Exercise requirements.
The entries below are to be copied exactly, with every picture left out.

Records supplied.

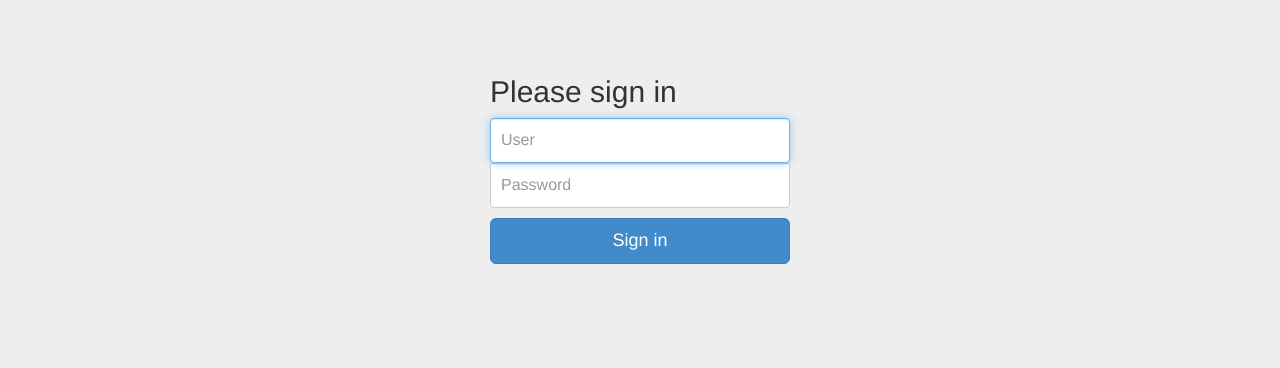
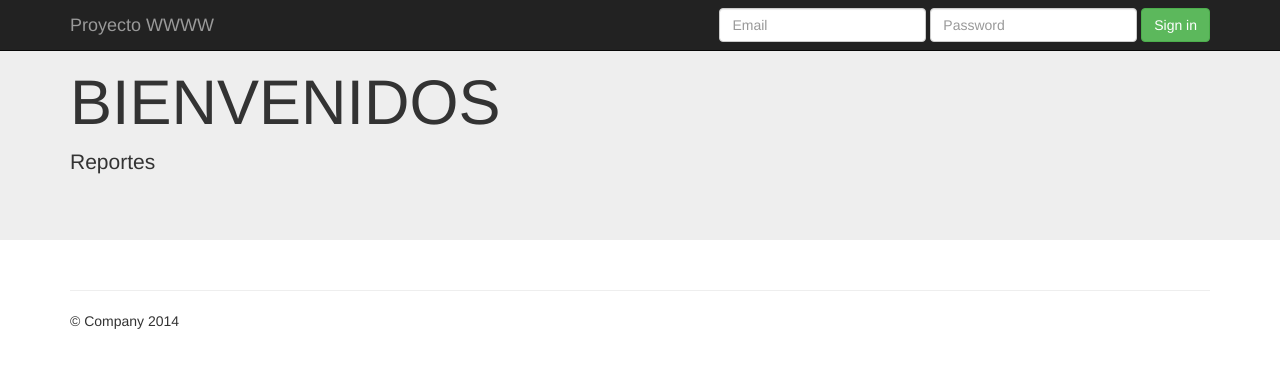
Before and after one commit to jeffaristi92/proyecto-www, a PHP site: page / in a window 1280 px wide. Shown: the top 368 px of the page. Run offline with PHP 8.4, Linux system fonts and the light colour scheme; some libraries are stand-ins or nearby versions.

```diff
--- a/Dao/DaoLogin.php
+++ b/Dao/DaoLogin.php
@@ -30,6 +30,7 @@ require '../DataBase/DataBase.php';
 
 	                    session_start();
 	                    $_SESSION['acceso'] = 1;
+						$_SESSION['usuario'] = $usuario;
 
 	                    if($u_rol == 'admin'){
 	                    	$_SESSION['rol'] = 'admin';
--- /dev/null
+++ b/includes/barra-sesion.php
@@ -0,0 +1,24 @@
+    <div class="navbar navbar-inverse navbar-fixed-top" role="navigation">
+      <div class="container">
+        <div class="navbar-header">
+          <button type="button" class="navbar-toggle" data-toggle="collapse" data-target=".navbar-collapse">
+            <span class="sr-only">Toggle navigation</span>
+            <span class="icon-bar"></span>
+            <span class="icon-bar"></span>
+            <span class="icon-bar"></span>
+          </button>
+          <a class="navbar-brand" href="#">Proyecto WWWW</a>
+        </div>
+        <div class="navbar-collapse collapse">
+          <form class="navbar-form navbar-right" role="form">
+            <div class="form-group">
+              <input type="text" placeholder="Email" class="form-control">
+            </div>
+            <div class="form-group">
+              <input type="password" placeholder="Password" class="form-control">
+            </div>
+            <button type="submit" class="btn btn-success">Sign in</button>
+          </form>
+        </div><!--/.navbar-collapse -->
+      </div>
+    </div>
--- /dev/null
+++ b/includes/footer.php
@@ -0,0 +1,7 @@
+    <!-- Bootstrap core JavaScript
+    ================================================== -->
+    <!-- Placed at the end of the document so the pages load faster -->
+	<script src="https://ajax.googleapis.com/ajax/libs/jquery/1.11.0/jquery.min.js"></script>
+    <script src="../../dist/js/bootstrap.min.js"></script>
+</body>
+</html>
--- /dev/null
+++ b/includes/header.php
@@ -0,0 +1,28 @@
+<!DOCTYPE html>
+<html lang="en">
+  <head>
+    <meta charset="utf-8">
+    <meta http-equiv="X-UA-Compatible" content="IE=edge">
+    <meta name="viewport" content="width=device-width, initial-scale=1">
+    <meta name="description" content="">
+    <meta name="author" content="">
+    <link rel="shortcut icon" href="../../assets/ico/favicon.ico">
+
+    <title>INICIO</title>
+
+    <!-- Bootstrap core CSS -->
+    <link href="css/bootstrap.min.css" rel="stylesheet">
+
+    <!-- Custom styles for this template -->
+    <link href="jumbotron.css" rel="stylesheet">
+
+    <!-- Just for debugging purposes. Don't actually copy this line! -->
+    <!--[if lt IE 9]><script src="../../assets/js/ie8-responsive-file-warning.js"></script><![endif]-->
+
+    <!-- HTML5 shim and Respond.js IE8 support of HTML5 elements and media queries -->
+    <!--[if lt IE 9]>
+      <script src="https://oss.maxcdn.com/libs/html5shiv/3.7.0/html5shiv.js"></script>
+      <script src="https://oss.maxcdn.com/libs/respond.js/1.4.2/respond.min.js"></script>
+    <![endif]-->
+  </head>
+  <body>
--- a/index.php
+++ b/index.php
@@ -1,39 +1,31 @@
 <?php
-  session_start();
+include 'includes/header.php';
+include 'includes/barra-sesion.php';
+?>
+    <!-- Main jumbotron for a primary marketing message or call to action -->
+    <div class="jumbotron">
+      <div class="container">
+        <h1>BIENVENIDOS</h1>
+        <p>Reportes</p>
 
-  if(@$_SESSION['acceso'] == 1){
 
-    echo "<script type='text/javascript' language='javascript'>
-          location.href='View/Welcome.php';
-      </script>";
-  }
-?>
 
-<!DOCTYPE html>
-
-<html lang="en">
-  <head>
-    <meta http-equiv="Content-Type" content="text/html; charset=UTF-8">
-    <meta charset="utf-8">
-
-    <title>Login</title>
-
-    <link href="css/bootstrap.min.css" rel="stylesheet">
-    <link href="css/signin.css" rel="stylesheet">
-
-  </head>
-
-  <body>
+        <!--
+        <p><a class="btn btn-primary btn-lg" role="button">Learn more &raquo;</a></p>
+      	-->
+      </div>
+    </div>
 
     <div class="container">
+      <!-- Example row of columns -->
+      <div class="row">
+      </div>
+      <hr>
+      <footer>
+        <p>&copy; Company 2014</p>
+      </footer>
+    </div> <!-- /container -->
 
-      <form class="form-signin" role="form" action="Controller/Controller.php" method="POST">
-        <h2 class="form-signin-heading">Please sign in</h2>
-        <input name="usuario" type="text" class="form-control" placeholder="User" required="" autofocus="">
-        <input name="password" type="password" class="form-control" placeholder="Password" required="">
-        <button class="btn btn-lg btn-primary btn-block" type="submit">Sign in</button>
-      </form>
-
-    </div>
-  </body>
-</html>
+<?php
+include 'includes/footer.php';
+?>
```
Also changed, not shown: View/PaginaPanelAdminEmpresa.php (added, +14 -0 lines), View/PaginaPanelAdminSistema.php (added, +16 -0 lines), View/PaginaPanelCajero.php (added, +14 -0 lines), index2.php (added, +39 -0 lines).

Result of the exercise.
Before and after one commit to jeffaristi92/proyecto-www, a PHP site: page / in a window 1280 px wide. Shown: the top 368 px of the page. Run offline with PHP 8.4, Linux system fonts and the light colour scheme; some libraries are stand-ins or nearby versions.

```diff
--- a/Dao/DaoLogin.php
+++ b/Dao/DaoLogin.php
@@ -30,6 +30,7 @@ require '../DataBase/DataBase.php';
 
 	                    session_start();
 	                    $_SESSION['acceso'] = 1;
+						$_SESSION['usuario'] = $usuario;
 
 	                    if($u_rol == 'admin'){
 	                    	$_SESSION['rol'] = 'admin';
--- /dev/null
+++ b/includes/barra-sesion.php
@@ -0,0 +1,24 @@
+    <div class="navbar navbar-inverse navbar-fixed-top" role="navigation">
+      <div class="container">
+        <div class="navbar-header">
+          <button type="button" class="navbar-toggle" data-toggle="collapse" data-target=".navbar-collapse">
+            <span class="sr-only">Toggle navigation</span>
+            <span class="icon-bar"></span>
+            <span class="icon-bar"></span>
+            <span class="icon-bar"></span>
+          </button>
+          <a class="navbar-brand" href="#">Proyecto WWWW</a>
+        </div>
+        <div class="navbar-collapse collapse">
+          <form class="navbar-form navbar-right" role="form">
+            <div class="form-group">
+              <input type="text" placeholder="Email" class="form-control">
+            </div>
+            <div class="form-group">
+              <input type="password" placeholder="Password" class="form-control">
+            </div>
+            <button type="submit" class="btn btn-success">Sign in</button>
+          </form>
+        </div><!--/.navbar-collapse -->
+      </div>
+    </div>
--- /dev/null
+++ b/includes/footer.php
@@ -0,0 +1,7 @@
+    <!-- Bootstrap core JavaScript
+    ================================================== -->
+    <!-- Placed at the end of the document so the pages load faster -->
+	<script src="https://ajax.googleapis.com/ajax/libs/jquery/1.11.0/jquery.min.js"></script>
+    <script src="../../dist/js/bootstrap.min.js"></script>
+</body>
+</html>
--- /dev/null
+++ b/includes/header.php
@@ -0,0 +1,28 @@
+<!DOCTYPE html>
+<html lang="en">
+  <head>
+    <meta charset="utf-8">
+    <meta http-equiv="X-UA-Compatible" content="IE=edge">
+    <meta name="viewport" content="width=device-width, initial-scale=1">
+    <meta name="description" content="">
+    <meta name="author" content="">
+    <link rel="shortcut icon" href="../../assets/ico/favicon.ico">
+
+    <title>INICIO</title>
+
+    <!-- Bootstrap core CSS -->
+    <link href="css/bootstrap.min.css" rel="stylesheet">
+
+    <!-- Custom styles for this template -->
+    <link href="jumbotron.css" rel="stylesheet">
+
+    <!-- Just for debugging purposes. Don't actually copy this line! -->
+    <!--[if lt IE 9]><script src="../../assets/js/ie8-responsive-file-warning.js"></script><![endif]-->
+
+    <!-- HTML5 shim and Respond.js IE8 support of HTML5 elements and media queries -->
+    <!--[if lt IE 9]>
+      <script src="https://oss.maxcdn.com/libs/html5shiv/3.7.0/html5shiv.js"></script>
+      <script src="https://oss.maxcdn.com/libs/respond.js/1.4.2/respond.min.js"></script>
+    <![endif]-->
+  </head>
+  <body>
--- a/index.php
+++ b/index.php
@@ -1,39 +1,31 @@
 <?php
-  session_start();
+include 'includes/header.php';
+include 'includes/barra-sesion.php';
+?>
+    <!-- Main jumbotron for a primary marketing message or call to action -->
+    <div class="jumbotron">
+      <div class="container">
+        <h1>BIENVENIDOS</h1>
+        <p>Reportes</p>
 
-  if(@$_SESSION['acceso'] == 1){
 
-    echo "<script type='text/javascript' language='javascript'>
-          location.href='View/Welcome.php';
-      </script>";
-  }
-?>
 
-<!DOCTYPE html>
-
-<html lang="en">
-  <head>
-    <meta http-equiv="Content-Type" content="text/html; charset=UTF-8">
-    <meta charset="utf-8">
-
-    <title>Login</title>
-
-    <link href="css/bootstrap.min.css" rel="stylesheet">
-    <link href="css/signin.css" rel="stylesheet">
-
-  </head>
-
-  <body>
+        <!--
+        <p><a class="btn btn-primary btn-lg" role="button">Learn more &raquo;</a></p>
+      	-->
+      </div>
+    </div>
 
     <div class="container">
+      <!-- Example row of columns -->
+      <div class="row">
+      </div>
+      <hr>
+      <footer>
+        <p>&copy; Company 2014</p>
+      </footer>
+    </div> <!-- /container -->
 
-      <form class="form-signin" role="form" action="Controller/Controller.php" method="POST">
-        <h2 class="form-signin-heading">Please sign in</h2>
-        <input name="usuario" type="text" class="form-control" placeholder="User" required="" autofocus="">
-        <input name="password" type="password" class="form-control" placeholder="Password" required="">
-        <button class="btn btn-lg btn-primary btn-block" type="submit">Sign in</button>
-      </form>
-
-    </div>
-  </body>
-</html>
+<?php
+include 'includes/footer.php';
+?>
```
Also changed, not shown: View/PaginaPanelAdminEmpresa.php (added, +14 -0 lines), View/PaginaPanelAdminSistema.php (added, +16 -0 lines), View/PaginaPanelCajero.php (added, +14 -0 lines), index2.php (added, +39 -0 lines).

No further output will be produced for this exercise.